Let’s imagine the business-as-usual approach to sexual harassment company policies. Employees probably sign a policy of understanding when they join a company — along with signing other forms on a variety of matters — and are never again reminded of these sexual harassment policies. For most of us in this age of 24/7 digital bombardment (Facebook, Twitter, YouTube, texting, emails, etc.), we are lucky to be able to recall what we had for lunch two days ago. Recalling a sexual harassment policy paper we signed once, perhaps years ago, really?
Yes, companies with more robust sexual harassment training may hold a yearly seminar on what is — and is not — appropriate behavior. How many employees walk out of the seminar and immediately forget what they have supposedly just learned? Or equally as likely, not realize that their “innocent” remarks about which people in the office they’d most like to sleep with actually constitute sexual harassment.
Front And Center Messaging
The truth is that, in order to change inappropriate behavior, specific examples of what is and is not appropriate must be top of mind. And to do that — the information has to be front-and-center of internal office communications.
But not as a weekly email reminder — DELETE without reading — or a mention in the monthly company newsletter/magazine — who reads that company propaganda anyway?
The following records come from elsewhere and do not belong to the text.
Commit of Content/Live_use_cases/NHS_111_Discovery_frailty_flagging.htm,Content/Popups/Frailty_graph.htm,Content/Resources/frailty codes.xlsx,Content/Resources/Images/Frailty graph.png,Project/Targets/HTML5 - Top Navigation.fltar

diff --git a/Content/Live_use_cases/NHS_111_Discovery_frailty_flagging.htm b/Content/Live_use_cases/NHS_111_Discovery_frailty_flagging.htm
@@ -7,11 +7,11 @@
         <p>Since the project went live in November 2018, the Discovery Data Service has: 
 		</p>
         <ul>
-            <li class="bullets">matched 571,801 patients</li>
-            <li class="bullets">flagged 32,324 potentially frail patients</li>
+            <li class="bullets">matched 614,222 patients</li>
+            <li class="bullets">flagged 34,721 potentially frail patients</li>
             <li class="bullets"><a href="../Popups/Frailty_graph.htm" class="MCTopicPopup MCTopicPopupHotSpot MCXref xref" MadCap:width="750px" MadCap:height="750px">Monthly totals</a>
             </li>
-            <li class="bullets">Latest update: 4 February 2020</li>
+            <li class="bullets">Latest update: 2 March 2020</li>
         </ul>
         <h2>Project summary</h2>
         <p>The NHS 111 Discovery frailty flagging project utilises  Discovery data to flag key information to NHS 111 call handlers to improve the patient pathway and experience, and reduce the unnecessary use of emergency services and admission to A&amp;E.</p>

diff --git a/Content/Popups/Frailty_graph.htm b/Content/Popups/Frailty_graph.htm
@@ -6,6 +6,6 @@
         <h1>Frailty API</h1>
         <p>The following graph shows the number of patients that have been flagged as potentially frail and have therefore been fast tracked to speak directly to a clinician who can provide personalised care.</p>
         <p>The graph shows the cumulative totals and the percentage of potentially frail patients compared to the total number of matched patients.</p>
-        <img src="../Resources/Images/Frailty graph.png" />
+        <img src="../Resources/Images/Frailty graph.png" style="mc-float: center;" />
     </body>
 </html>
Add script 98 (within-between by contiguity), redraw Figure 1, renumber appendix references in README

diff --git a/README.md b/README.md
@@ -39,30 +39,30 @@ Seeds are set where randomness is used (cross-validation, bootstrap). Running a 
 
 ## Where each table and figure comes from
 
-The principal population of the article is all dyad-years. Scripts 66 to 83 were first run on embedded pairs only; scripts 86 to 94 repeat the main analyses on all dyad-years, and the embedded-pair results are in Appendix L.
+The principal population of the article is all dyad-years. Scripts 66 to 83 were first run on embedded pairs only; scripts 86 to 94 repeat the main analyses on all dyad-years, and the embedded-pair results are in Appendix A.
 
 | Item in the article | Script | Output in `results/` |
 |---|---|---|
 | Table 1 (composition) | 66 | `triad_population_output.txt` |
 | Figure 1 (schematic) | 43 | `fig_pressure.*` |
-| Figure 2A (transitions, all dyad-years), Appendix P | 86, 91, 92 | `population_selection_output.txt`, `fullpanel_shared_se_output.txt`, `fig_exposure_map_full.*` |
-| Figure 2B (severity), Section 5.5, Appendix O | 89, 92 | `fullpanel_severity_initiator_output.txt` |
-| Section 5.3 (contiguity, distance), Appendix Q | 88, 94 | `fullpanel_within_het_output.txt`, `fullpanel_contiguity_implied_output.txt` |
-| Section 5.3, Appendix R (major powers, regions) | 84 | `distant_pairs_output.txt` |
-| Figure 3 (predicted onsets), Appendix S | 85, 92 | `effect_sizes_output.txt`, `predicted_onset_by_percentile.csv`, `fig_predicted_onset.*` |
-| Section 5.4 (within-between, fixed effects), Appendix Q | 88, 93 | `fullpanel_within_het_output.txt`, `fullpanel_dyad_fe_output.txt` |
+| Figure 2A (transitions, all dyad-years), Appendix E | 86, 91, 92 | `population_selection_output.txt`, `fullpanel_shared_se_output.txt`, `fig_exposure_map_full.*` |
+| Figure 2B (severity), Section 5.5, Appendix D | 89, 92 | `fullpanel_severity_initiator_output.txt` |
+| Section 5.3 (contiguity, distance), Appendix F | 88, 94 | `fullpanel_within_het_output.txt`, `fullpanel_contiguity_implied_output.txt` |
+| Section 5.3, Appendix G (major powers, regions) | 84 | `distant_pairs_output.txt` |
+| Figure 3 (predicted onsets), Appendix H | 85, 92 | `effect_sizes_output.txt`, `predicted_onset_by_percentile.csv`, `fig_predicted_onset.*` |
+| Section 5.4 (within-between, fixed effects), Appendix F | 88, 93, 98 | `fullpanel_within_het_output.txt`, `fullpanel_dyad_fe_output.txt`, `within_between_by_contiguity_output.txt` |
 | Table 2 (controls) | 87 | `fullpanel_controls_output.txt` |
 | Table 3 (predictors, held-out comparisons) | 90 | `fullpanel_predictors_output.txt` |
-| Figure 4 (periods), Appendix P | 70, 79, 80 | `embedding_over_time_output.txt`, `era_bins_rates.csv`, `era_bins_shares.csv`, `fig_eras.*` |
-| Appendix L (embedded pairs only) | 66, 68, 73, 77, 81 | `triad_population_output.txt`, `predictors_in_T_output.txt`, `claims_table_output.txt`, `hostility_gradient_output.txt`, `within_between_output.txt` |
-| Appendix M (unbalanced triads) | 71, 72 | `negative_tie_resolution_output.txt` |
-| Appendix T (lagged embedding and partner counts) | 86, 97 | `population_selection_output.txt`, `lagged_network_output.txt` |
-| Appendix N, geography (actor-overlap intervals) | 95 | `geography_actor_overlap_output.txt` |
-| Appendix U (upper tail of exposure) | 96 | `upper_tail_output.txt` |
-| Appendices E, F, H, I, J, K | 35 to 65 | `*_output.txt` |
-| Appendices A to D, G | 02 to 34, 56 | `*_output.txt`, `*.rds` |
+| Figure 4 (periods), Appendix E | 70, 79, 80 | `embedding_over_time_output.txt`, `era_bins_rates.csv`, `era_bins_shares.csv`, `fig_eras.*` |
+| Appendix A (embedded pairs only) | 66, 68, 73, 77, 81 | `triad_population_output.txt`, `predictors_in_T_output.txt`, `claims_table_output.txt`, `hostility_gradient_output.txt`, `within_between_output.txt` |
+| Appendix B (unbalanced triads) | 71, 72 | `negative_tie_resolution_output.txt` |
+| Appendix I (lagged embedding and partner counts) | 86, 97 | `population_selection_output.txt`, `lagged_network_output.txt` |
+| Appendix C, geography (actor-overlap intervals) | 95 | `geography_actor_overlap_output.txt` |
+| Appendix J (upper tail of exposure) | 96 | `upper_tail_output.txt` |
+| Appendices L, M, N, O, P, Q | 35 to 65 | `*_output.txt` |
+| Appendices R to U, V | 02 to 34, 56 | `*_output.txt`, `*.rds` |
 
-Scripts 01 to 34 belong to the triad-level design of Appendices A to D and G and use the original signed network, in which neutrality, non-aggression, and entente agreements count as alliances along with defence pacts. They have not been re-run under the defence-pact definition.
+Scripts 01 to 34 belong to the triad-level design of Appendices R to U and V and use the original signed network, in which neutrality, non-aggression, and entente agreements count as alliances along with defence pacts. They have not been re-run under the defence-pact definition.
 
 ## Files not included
The power of storytelling to communicate important cultural information is well known. Humans relate to other humans. Learning specifics about sexual harassment and how, for example, it can destroy a person’s feeling of self-worth can go a lot further to change unwitting behavior than a poster in the company break room that says: Zero tolerance of sexual harassment allowed here.
And this is where the same medium that bombards us all — digital inputs — can be used to change the workplace environment to an actual zero tolerance environment.
Making It Clear What’s OK, And Not
Imagine getting buy-in by holding company-wide contests to create the best sexual harassment information graphics and videos. These would then be displayed via digital signage software on large display screens throughout a company’s offices. Displaying visually captivating graphics and video scenes of correct and incorrect workplace behavior can make it much clearer what is not appropriate. Yes, the old cliché that a picture is worth a thousand words comes to mind. And this is a cliché because it’s true!
(A famous WWII poster said LOOSE LIPS SINK SHIPS. Companies could display a digital signage graphic that says LOOSE HANDS SINK CAREERS.)
With sexual harassment information streaming on screens in a frequent rotation, company executives could no longer say that what is acceptable behavior may not have been clear to a alleged offender. And potential offenders may be stopped in their tracks by seeing their proposed actions displayed on large screens and defined as INAPPROPRIATE.
Digital signage displayed on large TV screens throughout a company’s offices is not the complete answer to changing toxic sexual harassment workplaces. Yet it is a good place to start — with continually rotating explicit (but not R-rated) content demonstrating what is and is not appropriate.
Phyllis Zimbler Miller is the Content Marketing Strategist at digital signage software company Enplug.com in Los Angeles. She has an M.B.A. from The Wharton School and is particularly interested in UX.